§ **WHAT THE TASK ASKS**
Give the listing again, word for word, and let no picture into it.

MATERIAL TO PROCESS START

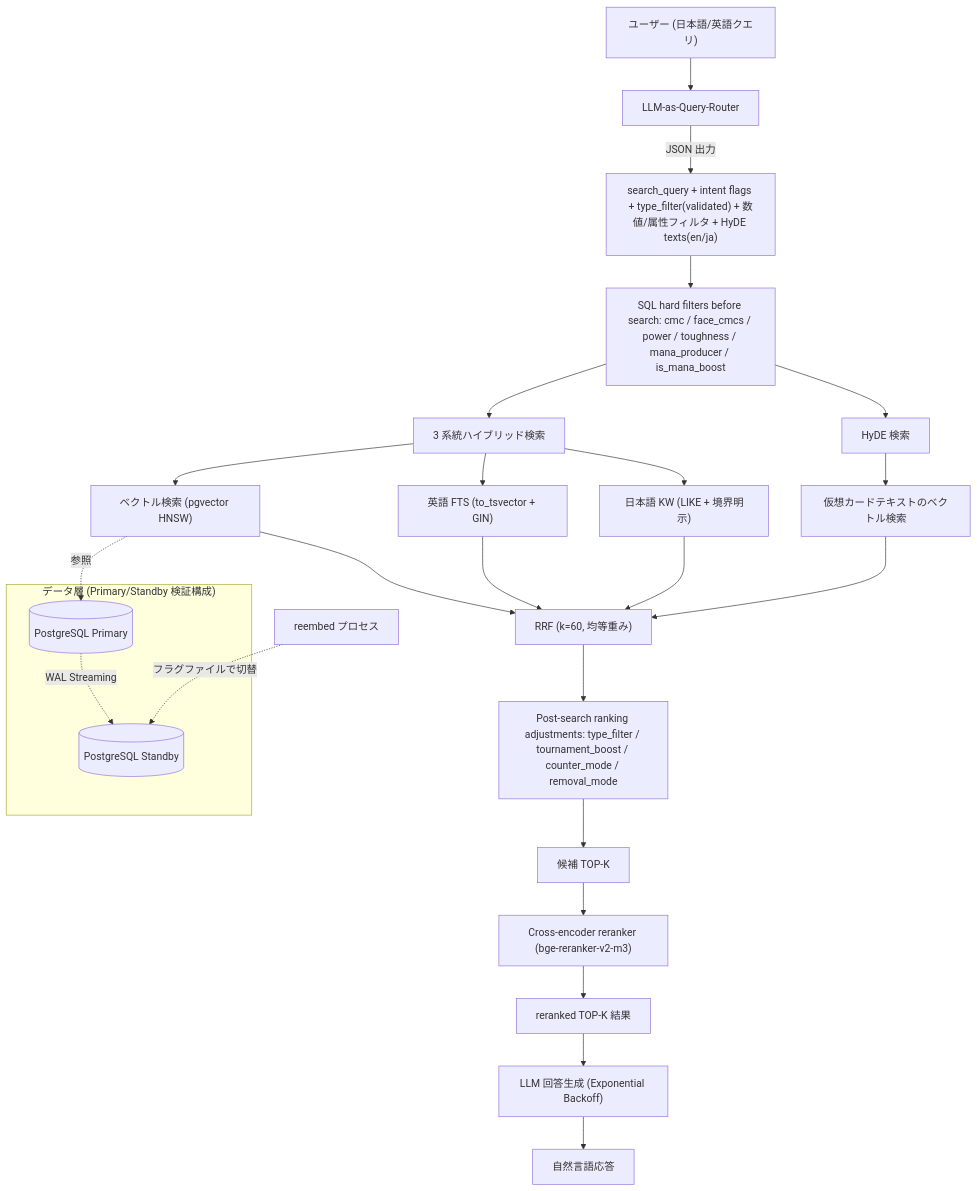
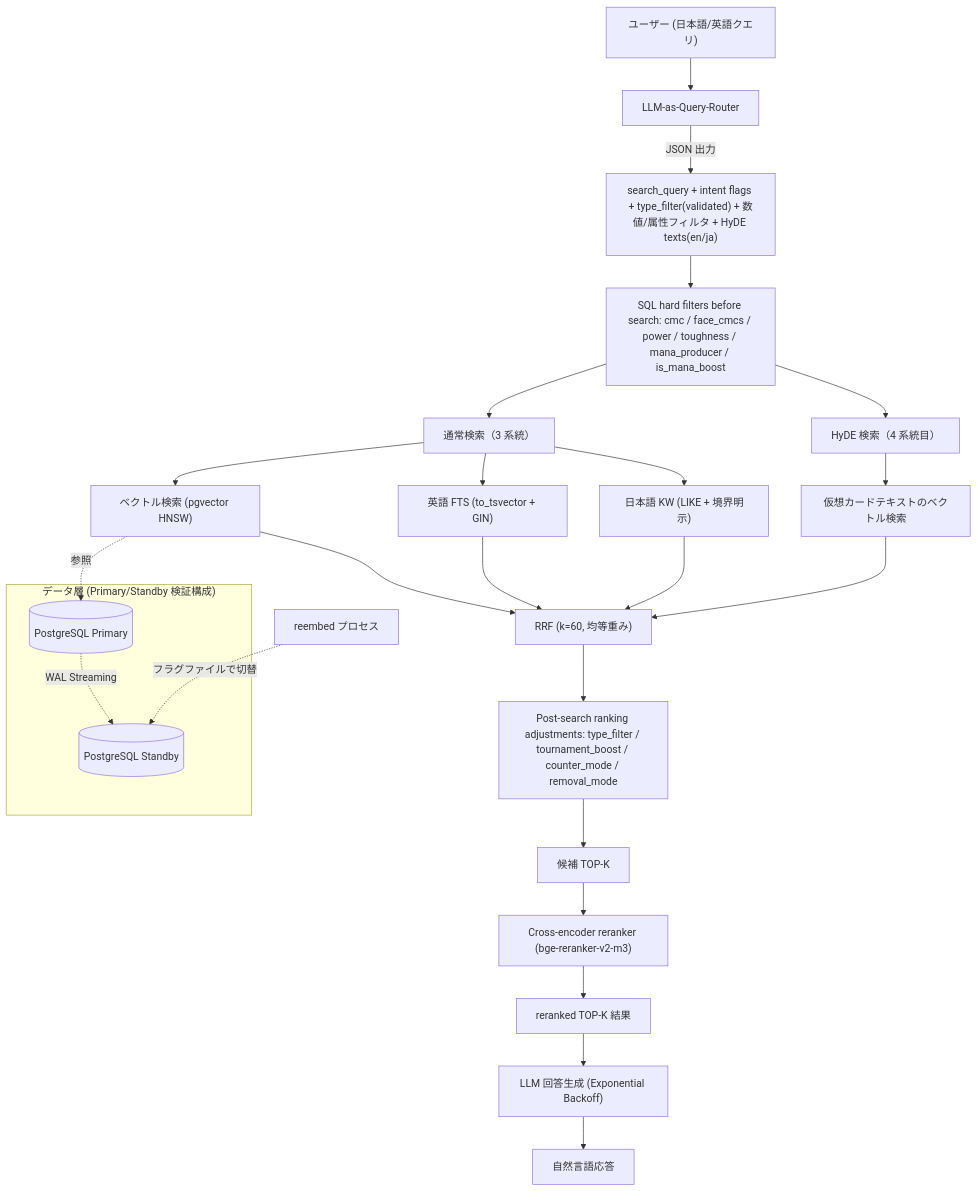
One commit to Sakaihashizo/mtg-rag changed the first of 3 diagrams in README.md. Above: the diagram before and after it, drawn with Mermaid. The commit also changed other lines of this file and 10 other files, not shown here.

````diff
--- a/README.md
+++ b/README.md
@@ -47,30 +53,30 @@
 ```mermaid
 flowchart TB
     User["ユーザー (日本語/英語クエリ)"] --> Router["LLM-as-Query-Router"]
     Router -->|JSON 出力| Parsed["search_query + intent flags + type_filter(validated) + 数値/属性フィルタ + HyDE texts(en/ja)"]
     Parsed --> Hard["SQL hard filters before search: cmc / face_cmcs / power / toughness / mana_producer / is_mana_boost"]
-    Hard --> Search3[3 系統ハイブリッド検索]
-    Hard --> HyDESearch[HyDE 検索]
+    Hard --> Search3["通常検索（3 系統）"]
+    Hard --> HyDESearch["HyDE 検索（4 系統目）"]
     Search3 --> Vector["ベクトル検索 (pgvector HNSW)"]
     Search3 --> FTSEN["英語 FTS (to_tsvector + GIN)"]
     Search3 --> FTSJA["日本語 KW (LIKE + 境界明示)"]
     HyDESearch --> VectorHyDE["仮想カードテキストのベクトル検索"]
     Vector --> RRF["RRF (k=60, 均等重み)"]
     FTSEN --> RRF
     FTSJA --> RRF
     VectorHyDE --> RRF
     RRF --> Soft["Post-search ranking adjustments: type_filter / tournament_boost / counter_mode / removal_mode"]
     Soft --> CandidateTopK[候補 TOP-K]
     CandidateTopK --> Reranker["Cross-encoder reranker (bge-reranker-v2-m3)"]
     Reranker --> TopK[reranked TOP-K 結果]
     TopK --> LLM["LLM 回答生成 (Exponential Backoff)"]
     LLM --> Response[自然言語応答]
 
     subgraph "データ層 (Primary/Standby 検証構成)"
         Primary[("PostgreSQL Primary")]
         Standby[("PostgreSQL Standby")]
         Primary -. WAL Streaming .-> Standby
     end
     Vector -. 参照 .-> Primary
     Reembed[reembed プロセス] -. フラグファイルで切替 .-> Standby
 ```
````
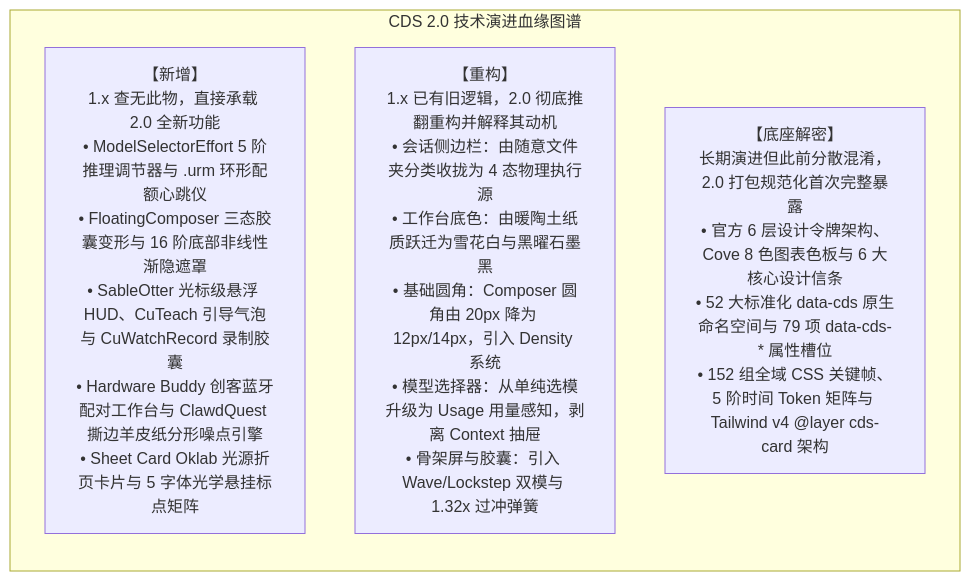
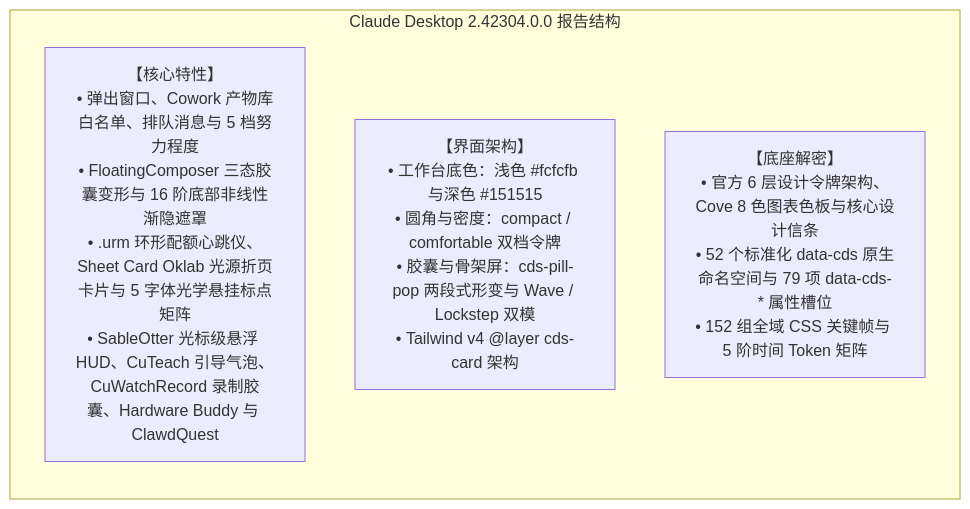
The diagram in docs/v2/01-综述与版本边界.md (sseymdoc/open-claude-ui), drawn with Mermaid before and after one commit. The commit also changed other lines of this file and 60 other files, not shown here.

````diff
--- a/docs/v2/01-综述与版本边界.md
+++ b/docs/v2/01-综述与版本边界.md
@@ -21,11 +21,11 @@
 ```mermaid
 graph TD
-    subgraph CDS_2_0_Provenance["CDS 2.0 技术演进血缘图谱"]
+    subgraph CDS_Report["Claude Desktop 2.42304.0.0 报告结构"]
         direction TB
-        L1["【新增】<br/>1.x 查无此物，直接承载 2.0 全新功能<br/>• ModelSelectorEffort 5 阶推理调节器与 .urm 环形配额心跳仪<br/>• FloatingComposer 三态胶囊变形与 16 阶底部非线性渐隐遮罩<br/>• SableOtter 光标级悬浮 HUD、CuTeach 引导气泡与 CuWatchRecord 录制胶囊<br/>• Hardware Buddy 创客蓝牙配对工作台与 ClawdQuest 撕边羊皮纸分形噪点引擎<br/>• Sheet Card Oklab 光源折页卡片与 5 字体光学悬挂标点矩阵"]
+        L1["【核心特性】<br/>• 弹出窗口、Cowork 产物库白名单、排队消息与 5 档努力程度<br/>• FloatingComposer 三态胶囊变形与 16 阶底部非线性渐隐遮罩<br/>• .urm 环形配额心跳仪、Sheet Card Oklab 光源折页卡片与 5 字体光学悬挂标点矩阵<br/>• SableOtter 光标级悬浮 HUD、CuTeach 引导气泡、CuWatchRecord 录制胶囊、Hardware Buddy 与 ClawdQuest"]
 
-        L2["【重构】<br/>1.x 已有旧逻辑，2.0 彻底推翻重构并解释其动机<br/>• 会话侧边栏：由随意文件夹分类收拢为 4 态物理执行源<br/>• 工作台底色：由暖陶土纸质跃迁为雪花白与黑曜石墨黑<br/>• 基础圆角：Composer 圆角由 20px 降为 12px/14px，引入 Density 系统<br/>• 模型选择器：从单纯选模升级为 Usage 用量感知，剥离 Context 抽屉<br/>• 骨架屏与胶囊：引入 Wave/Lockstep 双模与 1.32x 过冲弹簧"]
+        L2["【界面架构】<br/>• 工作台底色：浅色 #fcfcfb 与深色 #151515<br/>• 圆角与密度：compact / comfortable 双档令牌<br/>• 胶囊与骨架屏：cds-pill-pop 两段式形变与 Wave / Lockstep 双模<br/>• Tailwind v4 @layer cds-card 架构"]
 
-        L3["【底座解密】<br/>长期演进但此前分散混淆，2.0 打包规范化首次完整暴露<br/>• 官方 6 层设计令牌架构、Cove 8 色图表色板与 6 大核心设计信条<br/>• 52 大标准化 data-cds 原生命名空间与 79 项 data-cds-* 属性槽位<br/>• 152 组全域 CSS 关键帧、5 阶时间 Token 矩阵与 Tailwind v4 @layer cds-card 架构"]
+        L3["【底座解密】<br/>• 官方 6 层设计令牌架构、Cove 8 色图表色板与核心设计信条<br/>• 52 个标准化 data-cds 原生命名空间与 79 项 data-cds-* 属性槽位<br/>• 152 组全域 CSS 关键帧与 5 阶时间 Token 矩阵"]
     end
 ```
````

MATERIAL TO PROCESS END

§ **ANSWER FOR THIS EXERCISE**
One commit to Sakaihashizo/mtg-rag changed the first of 3 diagrams in README.md. Above: the diagram before and after it, drawn with Mermaid. The commit also changed other lines of this file and 10 other files, not shown here.

````diff
--- a/README.md
+++ b/README.md
@@ -47,30 +53,30 @@
 ```mermaid
 flowchart TB
     User["ユーザー (日本語/英語クエリ)"] --> Router["LLM-as-Query-Router"]
     Router -->|JSON 出力| Parsed["search_query + intent flags + type_filter(validated) + 数値/属性フィルタ + HyDE texts(en/ja)"]
     Parsed --> Hard["SQL hard filters before search: cmc / face_cmcs / power / toughness / mana_producer / is_mana_boost"]
-    Hard --> Search3[3 系統ハイブリッド検索]
-    Hard --> HyDESearch[HyDE 検索]
+    Hard --> Search3["通常検索（3 系統）"]
+    Hard --> HyDESearch["HyDE 検索（4 系統目）"]
     Search3 --> Vector["ベクトル検索 (pgvector HNSW)"]
     Search3 --> FTSEN["英語 FTS (to_tsvector + GIN)"]
     Search3 --> FTSJA["日本語 KW (LIKE + 境界明示)"]
     HyDESearch --> VectorHyDE["仮想カードテキストのベクトル検索"]
     Vector --> RRF["RRF (k=60, 均等重み)"]
     FTSEN --> RRF
     FTSJA --> RRF
     VectorHyDE --> RRF
     RRF --> Soft["Post-search ranking adjustments: type_filter / tournament_boost / counter_mode / removal_mode"]
     Soft --> CandidateTopK[候補 TOP-K]
     CandidateTopK --> Reranker["Cross-encoder reranker (bge-reranker-v2-m3)"]
     Reranker --> TopK[reranked TOP-K 結果]
     TopK --> LLM["LLM 回答生成 (Exponential Backoff)"]
     LLM --> Response[自然言語応答]
 
     subgraph "データ層 (Primary/Standby 検証構成)"
         Primary[("PostgreSQL Primary")]
         Standby[("PostgreSQL Standby")]
         Primary -. WAL Streaming .-> Standby
     end
     Vector -. 参照 .-> Primary
     Reembed[reembed プロセス] -. フラグファイルで切替 .-> Standby
 ```
````
The diagram in docs/v2/01-综述与版本边界.md (sseymdoc/open-claude-ui), drawn with Mermaid before and after one commit. The commit also changed other lines of this file and 60 other files, not shown here.

````diff
--- a/docs/v2/01-综述与版本边界.md
+++ b/docs/v2/01-综述与版本边界.md
@@ -21,11 +21,11 @@
 ```mermaid
 graph TD
-    subgraph CDS_2_0_Provenance["CDS 2.0 技术演进血缘图谱"]
+    subgraph CDS_Report["Claude Desktop 2.42304.0.0 报告结构"]
         direction TB
-        L1["【新增】<br/>1.x 查无此物，直接承载 2.0 全新功能<br/>• ModelSelectorEffort 5 阶推理调节器与 .urm 环形配额心跳仪<br/>• FloatingComposer 三态胶囊变形与 16 阶底部非线性渐隐遮罩<br/>• SableOtter 光标级悬浮 HUD、CuTeach 引导气泡与 CuWatchRecord 录制胶囊<br/>• Hardware Buddy 创客蓝牙配对工作台与 ClawdQuest 撕边羊皮纸分形噪点引擎<br/>• Sheet Card Oklab 光源折页卡片与 5 字体光学悬挂标点矩阵"]
+        L1["【核心特性】<br/>• 弹出窗口、Cowork 产物库白名单、排队消息与 5 档努力程度<br/>• FloatingComposer 三态胶囊变形与 16 阶底部非线性渐隐遮罩<br/>• .urm 环形配额心跳仪、Sheet Card Oklab 光源折页卡片与 5 字体光学悬挂标点矩阵<br/>• SableOtter 光标级悬浮 HUD、CuTeach 引导气泡、CuWatchRecord 录制胶囊、Hardware Buddy 与 ClawdQuest"]
 
-        L2["【重构】<br/>1.x 已有旧逻辑，2.0 彻底推翻重构并解释其动机<br/>• 会话侧边栏：由随意文件夹分类收拢为 4 态物理执行源<br/>• 工作台底色：由暖陶土纸质跃迁为雪花白与黑曜石墨黑<br/>• 基础圆角：Composer 圆角由 20px 降为 12px/14px，引入 Density 系统<br/>• 模型选择器：从单纯选模升级为 Usage 用量感知，剥离 Context 抽屉<br/>• 骨架屏与胶囊：引入 Wave/Lockstep 双模与 1.32x 过冲弹簧"]
+        L2["【界面架构】<br/>• 工作台底色：浅色 #fcfcfb 与深色 #151515<br/>• 圆角与密度：compact / comfortable 双档令牌<br/>• 胶囊与骨架屏：cds-pill-pop 两段式形变与 Wave / Lockstep 双模<br/>• Tailwind v4 @layer cds-card 架构"]
 
-        L3["【底座解密】<br/>长期演进但此前分散混淆，2.0 打包规范化首次完整暴露<br/>• 官方 6 层设计令牌架构、Cove 8 色图表色板与 6 大核心设计信条<br/>• 52 大标准化 data-cds 原生命名空间与 79 项 data-cds-* 属性槽位<br/>• 152 组全域 CSS 关键帧、5 阶时间 Token 矩阵与 Tailwind v4 @layer cds-card 架构"]
+        L3["【底座解密】<br/>• 官方 6 层设计令牌架构、Cove 8 色图表色板与核心设计信条<br/>• 52 个标准化 data-cds 原生命名空间与 79 项 data-cds-* 属性槽位<br/>• 152 组全域 CSS 关键帧与 5 阶时间 Token 矩阵"]
     end
 ```
````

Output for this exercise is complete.